The irony is that this indoctrination is happening in a nation that is proud of its rugged individualism. We have plenty of American heroes who have proclaimed nonconformity as one of our highest ideals. Ralph Waldo Emerson wrote in his essay “Self-Reliance,” “Insist on yourself, never imitate. Your own gift you can offer with the cumulative force of a whole life’s cultivation, but of the adopted talent of another, you have only an extemporaneous, half possession.” Henry David Thoreau said, “I was not born to be forced. I will breathe after my own fashion. Let us see who is the strongest.” However, our schools appeared to have lost touch with this ideal beginning in the early part of the twentieth century, when the assembly line ideas of efficiency expert Frederick Winslow Taylor were transplanted from the industrial world into the American classroom. Now, in the twenty-first century, it seems our values have shifted from the factory model of learning to a more contemporary corporate perspective; we’ve traded in the assembly line for the cube farm. However, in both cases, there’s an emphasis on conformity (in the meeting room corporate atmosphere of today, this is referred to as “collaboration”). “What we’re teaching today is obedience, conformity, following orders,” says education historian Diane Ravitch, author of The Death and Life of the Great American School System. In such a system, the development of each unique individual and their special potentials have little hope of being realized.

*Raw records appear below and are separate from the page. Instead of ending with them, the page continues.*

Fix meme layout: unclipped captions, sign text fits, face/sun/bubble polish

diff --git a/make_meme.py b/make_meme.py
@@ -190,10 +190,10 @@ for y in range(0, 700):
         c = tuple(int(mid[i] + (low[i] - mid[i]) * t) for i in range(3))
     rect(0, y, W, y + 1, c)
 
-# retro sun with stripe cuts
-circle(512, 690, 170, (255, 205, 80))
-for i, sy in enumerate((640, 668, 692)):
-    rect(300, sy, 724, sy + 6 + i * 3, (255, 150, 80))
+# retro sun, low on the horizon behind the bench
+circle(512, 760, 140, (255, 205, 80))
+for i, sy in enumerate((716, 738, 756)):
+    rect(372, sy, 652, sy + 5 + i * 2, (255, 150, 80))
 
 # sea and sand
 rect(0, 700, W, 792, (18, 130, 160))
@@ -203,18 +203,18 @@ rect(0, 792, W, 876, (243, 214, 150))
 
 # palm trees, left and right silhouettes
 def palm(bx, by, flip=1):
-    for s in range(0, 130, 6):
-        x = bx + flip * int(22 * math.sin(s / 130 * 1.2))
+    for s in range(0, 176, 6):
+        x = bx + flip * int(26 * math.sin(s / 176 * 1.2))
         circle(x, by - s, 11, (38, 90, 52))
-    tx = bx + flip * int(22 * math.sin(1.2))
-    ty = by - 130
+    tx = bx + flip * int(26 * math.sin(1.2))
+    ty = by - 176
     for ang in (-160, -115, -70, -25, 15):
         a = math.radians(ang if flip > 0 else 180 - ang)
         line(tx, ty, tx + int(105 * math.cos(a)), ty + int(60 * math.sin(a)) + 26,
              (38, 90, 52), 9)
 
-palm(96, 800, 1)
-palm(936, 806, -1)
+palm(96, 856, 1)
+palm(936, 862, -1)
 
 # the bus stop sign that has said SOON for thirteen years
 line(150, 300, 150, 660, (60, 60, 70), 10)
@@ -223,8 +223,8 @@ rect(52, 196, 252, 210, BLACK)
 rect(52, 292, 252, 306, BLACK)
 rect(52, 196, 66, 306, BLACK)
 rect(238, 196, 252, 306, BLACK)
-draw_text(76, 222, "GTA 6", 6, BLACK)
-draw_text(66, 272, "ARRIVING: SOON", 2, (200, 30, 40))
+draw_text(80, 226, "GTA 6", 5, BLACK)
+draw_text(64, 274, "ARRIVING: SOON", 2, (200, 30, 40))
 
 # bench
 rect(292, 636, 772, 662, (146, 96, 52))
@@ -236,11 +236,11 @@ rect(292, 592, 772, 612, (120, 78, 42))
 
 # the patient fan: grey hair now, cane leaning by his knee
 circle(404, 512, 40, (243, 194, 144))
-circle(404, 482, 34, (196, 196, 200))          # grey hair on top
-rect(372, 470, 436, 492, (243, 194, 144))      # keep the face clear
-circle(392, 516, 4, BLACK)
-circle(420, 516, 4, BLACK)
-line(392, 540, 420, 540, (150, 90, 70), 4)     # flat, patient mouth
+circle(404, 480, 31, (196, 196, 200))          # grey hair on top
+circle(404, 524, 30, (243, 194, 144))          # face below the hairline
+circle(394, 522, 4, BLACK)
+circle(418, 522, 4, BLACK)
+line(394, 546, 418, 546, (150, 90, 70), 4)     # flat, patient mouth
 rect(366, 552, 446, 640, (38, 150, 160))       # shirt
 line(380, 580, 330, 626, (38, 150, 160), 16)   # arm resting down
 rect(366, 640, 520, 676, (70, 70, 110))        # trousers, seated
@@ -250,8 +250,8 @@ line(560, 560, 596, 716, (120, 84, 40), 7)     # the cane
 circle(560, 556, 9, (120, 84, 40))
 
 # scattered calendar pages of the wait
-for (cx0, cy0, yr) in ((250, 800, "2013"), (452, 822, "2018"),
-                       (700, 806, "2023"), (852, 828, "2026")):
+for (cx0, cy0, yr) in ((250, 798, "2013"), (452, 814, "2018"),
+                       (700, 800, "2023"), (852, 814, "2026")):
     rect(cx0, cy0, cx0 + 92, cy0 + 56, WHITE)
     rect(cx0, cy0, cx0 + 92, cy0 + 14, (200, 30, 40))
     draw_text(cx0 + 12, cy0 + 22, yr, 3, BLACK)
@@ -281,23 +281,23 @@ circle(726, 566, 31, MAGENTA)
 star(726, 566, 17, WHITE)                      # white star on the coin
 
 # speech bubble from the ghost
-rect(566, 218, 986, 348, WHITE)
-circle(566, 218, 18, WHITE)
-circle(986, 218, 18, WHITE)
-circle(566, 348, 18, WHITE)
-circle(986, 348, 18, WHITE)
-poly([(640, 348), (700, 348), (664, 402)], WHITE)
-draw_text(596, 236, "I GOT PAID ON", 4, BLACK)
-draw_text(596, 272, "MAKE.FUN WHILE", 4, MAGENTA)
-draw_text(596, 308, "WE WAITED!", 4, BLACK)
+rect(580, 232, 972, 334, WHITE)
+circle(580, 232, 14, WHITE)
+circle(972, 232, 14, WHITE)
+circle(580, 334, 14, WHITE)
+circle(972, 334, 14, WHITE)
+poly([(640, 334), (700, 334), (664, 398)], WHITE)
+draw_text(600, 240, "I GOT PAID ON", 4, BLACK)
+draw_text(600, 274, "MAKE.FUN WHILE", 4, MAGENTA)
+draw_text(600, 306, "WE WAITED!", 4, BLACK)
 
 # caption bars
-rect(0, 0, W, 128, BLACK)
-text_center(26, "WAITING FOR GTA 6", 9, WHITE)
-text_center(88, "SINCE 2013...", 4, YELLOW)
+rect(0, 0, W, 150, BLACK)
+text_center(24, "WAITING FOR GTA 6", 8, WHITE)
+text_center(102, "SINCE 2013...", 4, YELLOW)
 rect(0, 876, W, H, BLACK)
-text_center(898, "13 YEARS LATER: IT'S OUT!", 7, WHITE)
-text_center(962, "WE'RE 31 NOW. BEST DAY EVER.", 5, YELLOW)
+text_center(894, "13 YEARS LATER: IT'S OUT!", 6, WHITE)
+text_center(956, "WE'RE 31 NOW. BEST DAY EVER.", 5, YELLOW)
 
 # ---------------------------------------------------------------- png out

Thomas Armstrong, Ph.D. is the author of 19 books including the book from which this excerpt was taken: If Einstein Ran the Schools: Revitalizing U.S. Education (Praeger). Visit his website: www.institute4learning.com and follow him on Twitter: @Dr_Armstrong.